Wednesday, 11 January 2012



Tony Curtis, Natalie Wood, Henry Fonda, Lauren Bacall, Mel Ferrer, Frank Jeffries, Leslie Parrish, Edward Everett Horton, Larry Storch, Otto Kruger, Barbara Bouchet. Director: Richard Quine


Para la graciosa película de Richard Quine, con ese tono de comedia a la americana tan grato de contemplar, con estupenda factura material y sin mayores ambiciones, se dio con un grupo de intérpretes que son su mejor adorno. En "La pícara soltera" anda Tony Curtis con sus alegres desvergüenzas; Natalie Wood, actriz encantadora, que le lleva el dúo a Curtis con preciosa desenvoltura; Henry Fonda y Lauren Bacall, maduros ya en su larga historia artística, que hacen una pareja veterana, desavenida y reñidora con una carga muy ingeniosa de matices cómicos. Está Mel Ferrer, suelto de compromisos femeninos "girovagante" de una en otra con esa aplomada soltura que le es habitual. Y aún asoma la estampa de nuestro viejo amigo Edwar Everet Horton, veterano de obras importantes y lejanas que trae con él un montón de recuerdos antiguos. "La picara soltera" es una obra alegre y enredadora, montada sobre ese ligero armazón intranscendente y vistoso en el que suelen ser maestros los realizadores americanos "La picara soltera", espléndida de fotografía, de escenarios, de movimiento, de chispeante bullicio, de ingenio cómico somero, pero de ruidosa eficacia, rumbea por ese mundo fácil y rico del horizonte americano de hoy, donde todo se mecaniza hasta un punto increíble de inocentes y graciosas complicaciones. Richard Quine y su grupo de artistas resbalan sin tropiezo en una sonriente cuesta abajo por las brillantes y ligeras imágenes de su película.
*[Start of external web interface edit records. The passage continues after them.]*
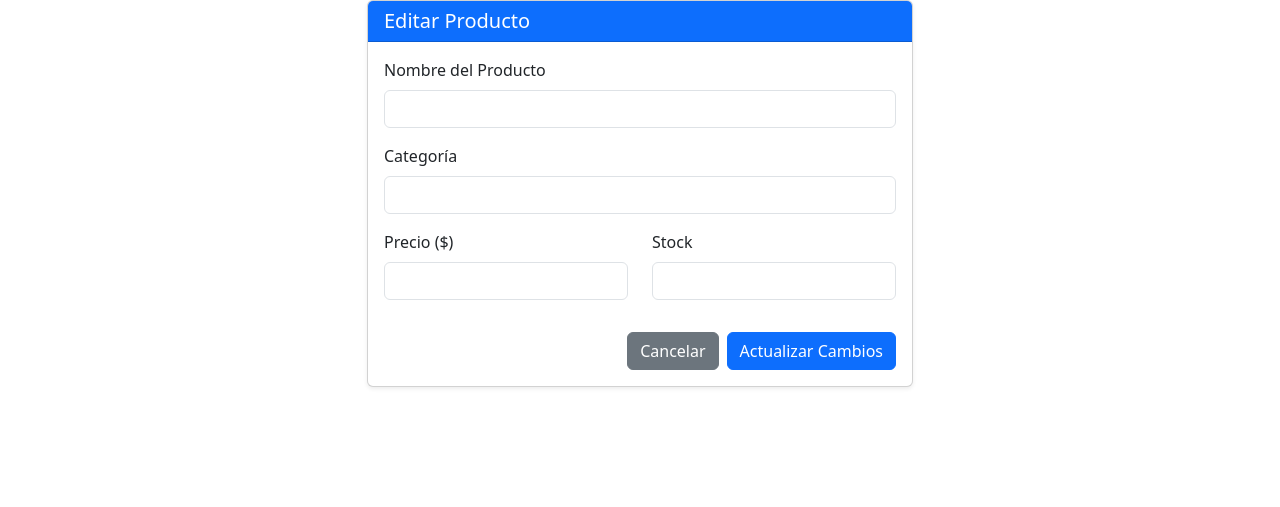
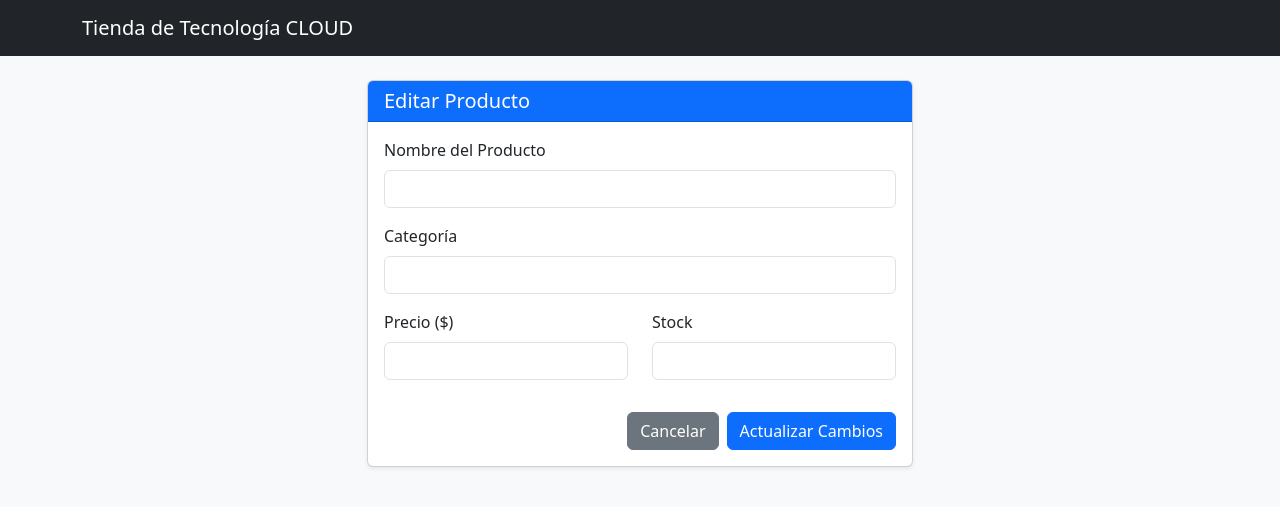
Before and after one commit to Canaviri-09/Primer-Parcial---Emergentes-II, a Flask app: page /editar/1 in a window 1280 px wide. Shown: the top 507 px of the page. Run offline with Flask 3, Linux system fonts and the light colour scheme; data that the repository does not hold is empty.

Commit message:
version mejorada de la base.html

```diff
--- a/templates/base.html
+++ b/templates/base.html
@@ -1,18 +1,20 @@
 <!doctype html>
-<html lang="en">
-  <head>
+<html lang="es">
+<head>
     <meta charset="utf-8">
     <meta name="viewport" content="width=device-width, initial-scale=1">
     <title>Gestión de Inventario Tienda de Tecnologia CLOUD</title>
-    <link href="https://cdn.jsdelivr.net/npm/bootstrap@5.3.8/dist/css/bootstrap.min.css" rel="stylesheet" integrity="sha384-sRIl4kxILFvY47J16cr9ZwB07vP4J8+LH7qKQnuqkuIAvNWLzeN8tE5YBujZqJLB" crossorigin="anonymous">
-  </head>
-  <body>
+    <link href="https://cdn.jsdelivr.net/npm/bootstrap@5.3.0/dist/css/bootstrap.min.css" rel="stylesheet">
+</head>
+<body class="bg-light">
+    <nav class="navbar navbar-dark bg-dark mb-4">
+        <div class="container">
+            <a class="navbar-brand" href="/">Tienda de Tecnología CLOUD</a>
+        </div>
+    </nav>
     <div class="container">
-    {% block content %}
-
-    {% endblock %}
-
+        {% block content %}{% endblock %}
     </div>
-    <script src="https://cdn.jsdelivr.net/npm/bootstrap@5.3.8/dist/js/bootstrap.bundle.min.js" integrity="sha384-FKyoEForCGlyvwx9Hj09JcYn3nv7wiPVlz7YYwJrWVcXK/BmnVDxM+D2scQbITxI" crossorigin="anonymous"></script>
-  </body>
+    <script src="https://cdn.jsdelivr.net/npm/bootstrap@5.3.0/dist/js/bootstrap.bundle.min.js"></script>
+</body>
 </html>
```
Gabriel GARCÍA ESPINA


I actually find this scatterbrained 1964 comedy a surprisingly amusing screwball farce all these years later despite its titillating title. So apparently does director Peyton Reed since he based most of his 2004 comic pastiche, "Down with Love", on the storyline of this movie and less so on any of the Doris Day/Rock Hudson romps of the same era. Regardless, they all have the same brew of conjugal misunderstandings, mistaken identities and leering though never explicit sexuality because those were the days when a woman's virtue would never be compromised for anyone but the right man. Directed by the heavy-handed Richard Quine ("Paris When It Sizzles") and written by Joseph Heller (later the author of "Catch-22") and David R. Schwartz, this ridiculous comedy benefits from a game cast headed by Tony Curtis still riding high from "Some Like It Hot" (which is referred to for easy laughs in the story) and Natalie Wood who shows her comedy chops with dexterity here. Curtis plays Bob Weston, a sleazy magazine writer for a men's magazine whose editors are intent on exposing Dr. Helen Gurley Brown as a fraud as a sex expert. Author of the best-selling "Sex and the Single Girl", Brown is not at all the clench-jawed celebrity author who wrote the real book and appeared on "The Tonight Show" constantly. Instead, she is a gorgeous, intellectually prodigious 23-year-old who extols female empowerment in the bedroom. Showing off his moral depravity, Weston steals the marital woes of her next-door neighbors, pantyhose magnate Frank Broderick and his acerbic wife Sylvia, and comes to see Dr. Brown as a patient. The rest is predictable but still a good amount of fun. Curtis was still at the top of his game here showing how he can easily elicit laughs from such a vile manipulator, but it's Wood who surprises as Brown. Displaying a nervous but infectious energy that feeds nicely into the two sides of the doctor, she is funny and sexy in a way that she could never quite balance as well again in her career. Witness the hilariously conflicted drunken scene in her apartment for evidence of her talent. Quine was smart to cast three sharp stars in the key supporting roles - Henry Fonda as the put-upon Frank browbeaten into a sad man by Lauren Bacall pulling all the stops as the shrewish basket case Sylvia is, and Mel Ferrer as Brown's somewhat ambiguous colleague. Add a sultry Fran Jeffries who performs two numbers (including the title tune) for no apparent reason except to sell records, an even sexier Leslie Parrish ("The Manchurian Candidate") as Weston's secretary, and a genuinely funny extended car chase scene, and you have the makings of an under-appreciated sex comedy. The 2009 DVD, part of the six-disc "The Natalie Wood Collection", includes a Warner Brothers cartoon ("Nelly's Folly") and the original theatrical trailer.